Our research is focused upon the construction of molecular electronic devices based upon the coupled metal complexes. The coupling of oligothiophene systems via purpose-built bi- and ter-pyridine connectors to metal complexes allows the construction of devices in which the electron flow can be controlled through both steric and electronic factors. This lattice of lipophilic molecular wires with charged metal complex junctions thereby creates molecular networks with unique composite character. To be able to demonstrate that such materials are viable, robust and functional and that they can be interfaced with existing technology will represent a major breakthrough in the development of smart materials.
To this presentation we shall discuss our results on the development of (i) synthetic methodology for the efficient and large-scale generation of solubilised oligothiophene building blocks; (ii) a number of molecular switch prototypes have been developed and are currently under test as both interrupt and network control devices (iii) assembly methodology which ensures selective (and asymmetric) coordination; (iv) new methods for the introduction of polarising substituents onto 2,2'-bipyridine connectors and for the generation of fused thienobipyridine systems.
While much current molecular electronics research is focussed upon using nanomolecules to straddle tiny bimetallic gaps, this project goes a step beyond introducing several metallic junction points into an organic matrix. This may allow a higher level of addressability with the possibility of chemical, electrical or photochemical switching between 'binary' states.

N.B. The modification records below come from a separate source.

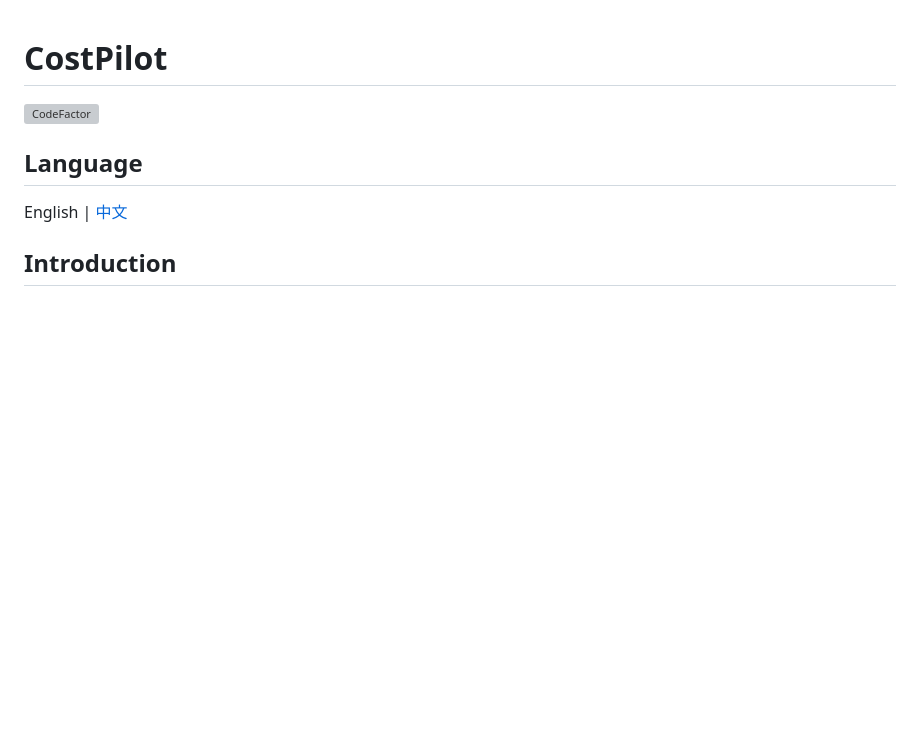
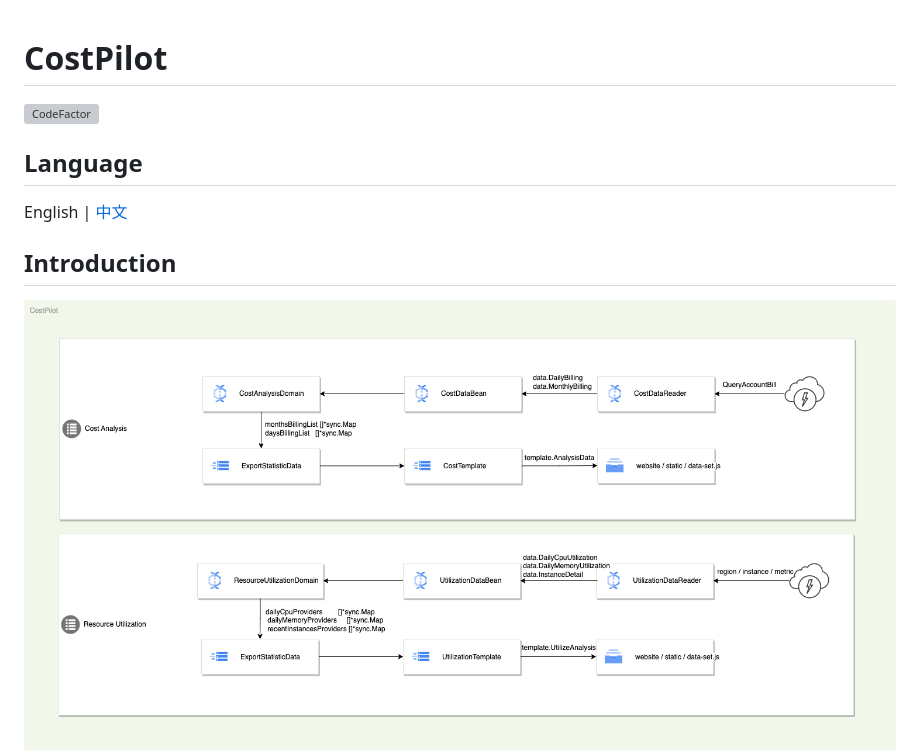
Before and after one commit to galaxy-future/costpilot, a Markdown page: README.md, the part around the change. Rendered like a GitHub page; pictures changed too: docs/costpilot-architecture.png (added); blank space fills up the shorter version; grey boxes are pictures that could not be loaded.

Commit message:
docs(readme.md): costpilot architecture

```diff
--- a/README.md
+++ b/README.md
@@ -8,6 +8,7 @@ English | [中文](https://github.com/galaxy-future/costpilot/blob/dev/docs/CH-R
 
 Introduction
 -----
+![](docs/costpilot-architecture.png)
 CostPilot is an all-in-one cloud cost management platform that applies to applications hosted on all cloud platforms. Developed by Galaxy-Future based on the FinOps discipline, CostPilot helps enterprises cut cloud spending by up to 50%. This platform provides deep insights into your cloud cost, periodic reports that contain both cloud cost data and professional cost optimization suggestions from multiple perspectives, and even state-of-the-art techniques that you can use to efficiently optimize cloud usage.
 
 Getting Started Guide
```
Also changed, not shown: docs/CH-README.md (+1 -0 lines), 3 other files.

Institutionen för Biologi och Kemiteknik,
Gamla Tullgatan 2
Eskilstuna 63105 Sweden
Phone: +46 16 153428 Fax: +46 16 153710